As your dog grasps that you are going away, it may start barking at you. Its barking expresses your pet’s emotions, indicating it doesn’t want to get trapped alone at home. Dog parents should notice such anxious behaviors early to initiate behavioral training and treatment.
Chewing or biting to an unacceptable extent, such as causing damage to the crate, your cushions, furnishing, etc., is a sign of severe separation anxiety. Eliminating this behavioral change may take time.
Inappropriate urinating or defecating
You might have trained your puppy or dog to use a litter box. Still, if it urinates or defecates outside the litter box, that may be a sign of anxiety. Never punish your dog for such misbehavior. You need to adopt prolonged training to regain your dog’s well-manners.
Attempts to get rid of confinement
As mentioned earlier, dogs don’t settle in their crate if they feel left alone. The desperate behavior may lead to the destruction of their crate or bed. You must consider this change as increased severity of separation anxiety in your dog.
It is advisable to find an animal hospital offering behavioral counseling and training to diagnose and treat this issue at the earliest. It needs some changes to your routine as well as your patience. If untreated, separation anxiety may create adverse behavioral changes in your dogs. Consulting a pet behaviorist at the right time will help you take the necessary measures to reverse the behavior.
The article covers the meaning, primary reasons, and signs of separation anxiety among dogs.
Recognizing the issues at the earliest can help in timely prevention. Whenever you notice any separation anxiety signs in your dog, consult a vet as soon as possible.

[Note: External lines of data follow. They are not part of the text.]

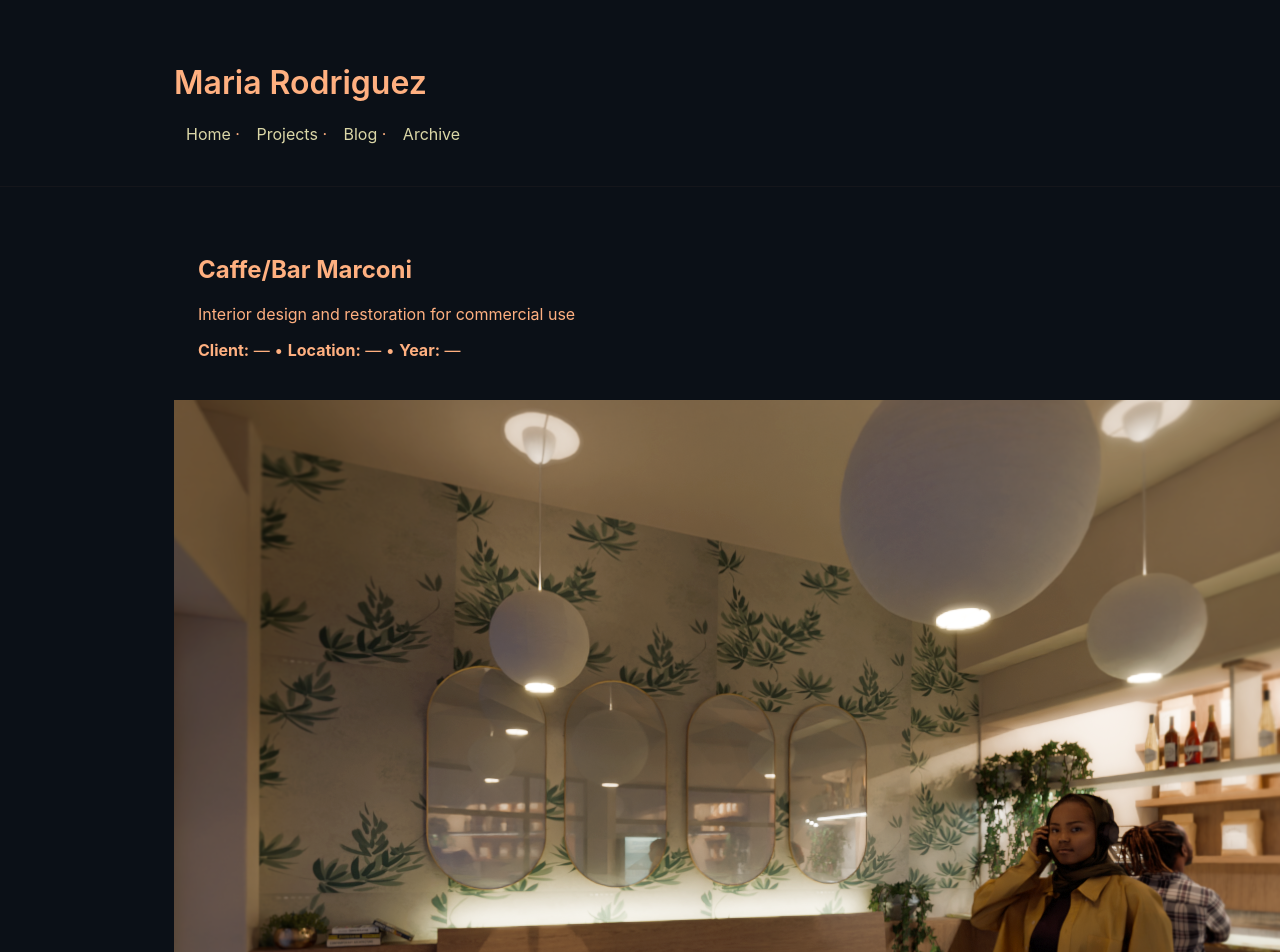
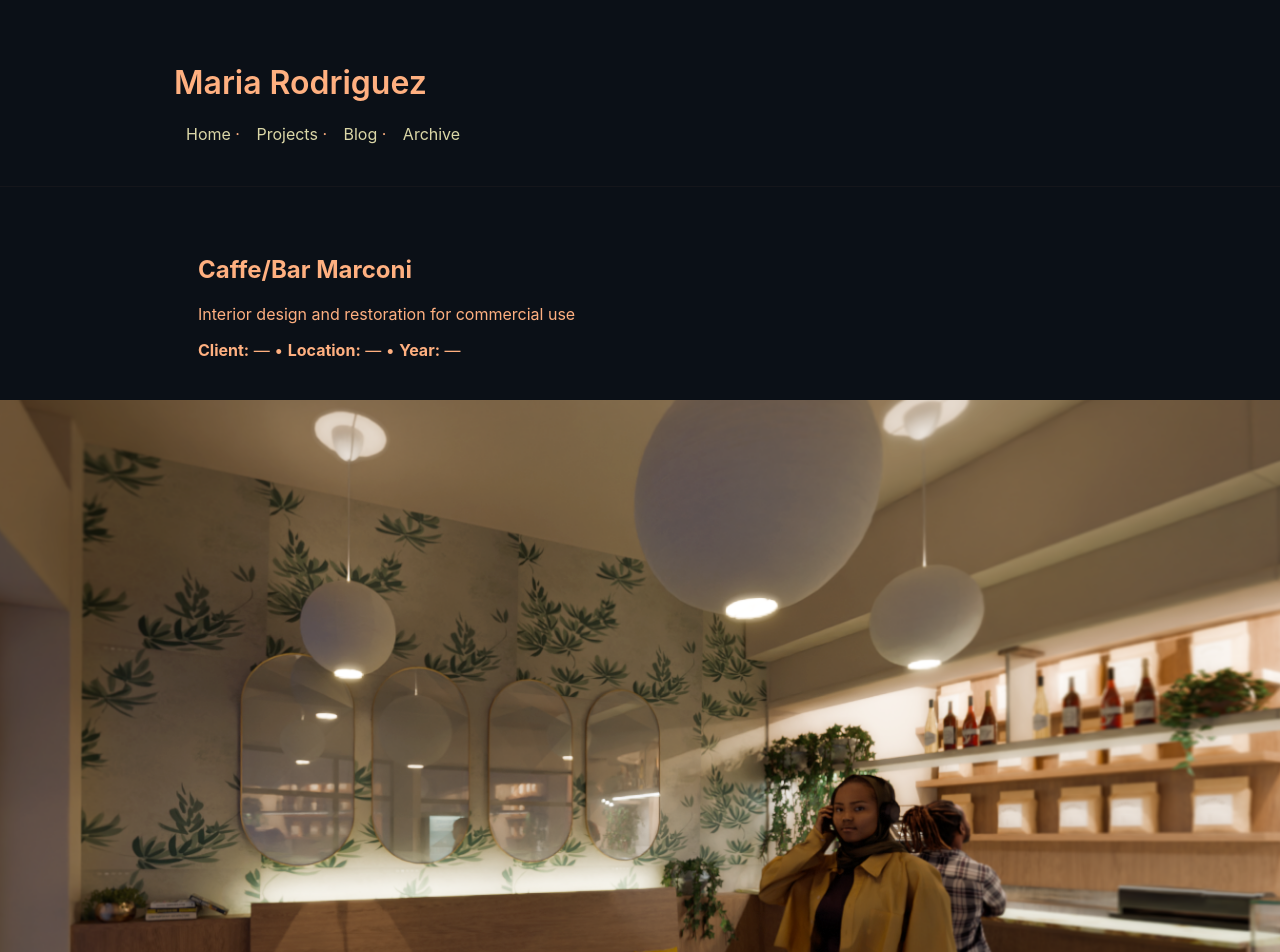
Before and after one commit to rodriguez-macamila/mariarodriguez, a Jekyll site: the page built from _projects/marconi.md, in a window 1280 px wide. Shown: the top 952 px of the page. Built offline with Jekyll 4.4.1, drawn with Linux system fonts in a browser that asks for light colours; a script that is not in the unit is left out.

Commit message:
Enhance styles for project and gallery components
Added styles for full-bleed elements, project cover, and gallery.

```diff
--- a/assets/css/style.css
+++ b/assets/css/style.css
@@ -81,3 +81,78 @@ a{color:var(--accent);text-decoration:none}
 .project h4 { font-size: 1rem; margin: 0.5rem; line-height: 1.2; }
 .project .tags { margin: 0 0.5rem 0.75rem; }
 .tag { display: inline-block; background: rgba(255,255,255,0.03); padding: .18rem .5rem; border-radius: 999px; font-size: .78rem; margin-right: .4rem; }
+
+/* Full-bleed helper: keep element full viewport width without horizontal overflow */
+.full-bleed {
+  position: relative;
+  left: 50%;
+  right: 50%;
+  margin-left: -50vw;
+  margin-right: -50vw;
+  width: 100vw;
+  overflow: hidden;
+}
+
+/* Cover image */
+.project-cover { max-height: 85vh; display: flex; align-items: center; justify-content: center; }
+.project-cover .cover-image {
+  width: 100%;
+  height: auto;
+  max-height: 85vh;
+  object-fit: cover;
+  display: block;
+}
+
+/* Gallery viewport uses vertical scroll snapping */
+.project-gallery { background: transparent; }
+.gallery-viewport {
+  height: 100vh; /* each viewport scroll covers one slide */
+  overflow-y: auto;
+  scroll-snap-type: y mandatory;
+  -webkit-overflow-scrolling: touch;
+}
+
+/* Each slide fills the viewport and snaps */
+.gallery-slide {
+  min-height: 100vh;
+  display: flex;
+  align-items: center;
+  justify-content: center;
+  scroll-snap-align: start;
+  position: relative;
+}
+
+/* Make gallery image fill viewport height while keeping centered and not overflowing horizontally */
+.gallery-image {
+  display: block;
+  max-height: 100vh;
+  width: auto;
+  max-width: none;
+  object-fit: contain;
+  margin: 0 auto;
+}
+
+/* Optional caption positioning */
+.gallery-caption {
+  position: absolute;
+  left: 1rem;
+  bottom: 1.25rem;
+  color: rgba(255,255,255,0.92);
+  background: rgba(0,0,0,0.35);
+  padding: 0.35rem 0.6rem;
+  border-radius: 4px;
+  font-size: 0.9rem;
+}
+
+/* Make sure project text is readable and constrained */
+.project-body.wrap {
+  max-width: 980px;
+  margin: 2rem auto;
+  padding: 0 1rem;
+}
+
+/* Responsive adjustments */
+@media (max-width: 900px) {
+  .project-cover .cover-image { max-height: 60vh; }
+  .gallery-caption { font-size: 0.85rem; left: 0.5rem; right: 0.5rem; bottom: 1rem; }
+}
```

With proper dog training techniques and early treatment, you can ensure that your furry friend recovers faster. You can search for veterinary specialties using the popular online vet discovery platform and reach out to a vet of your choice.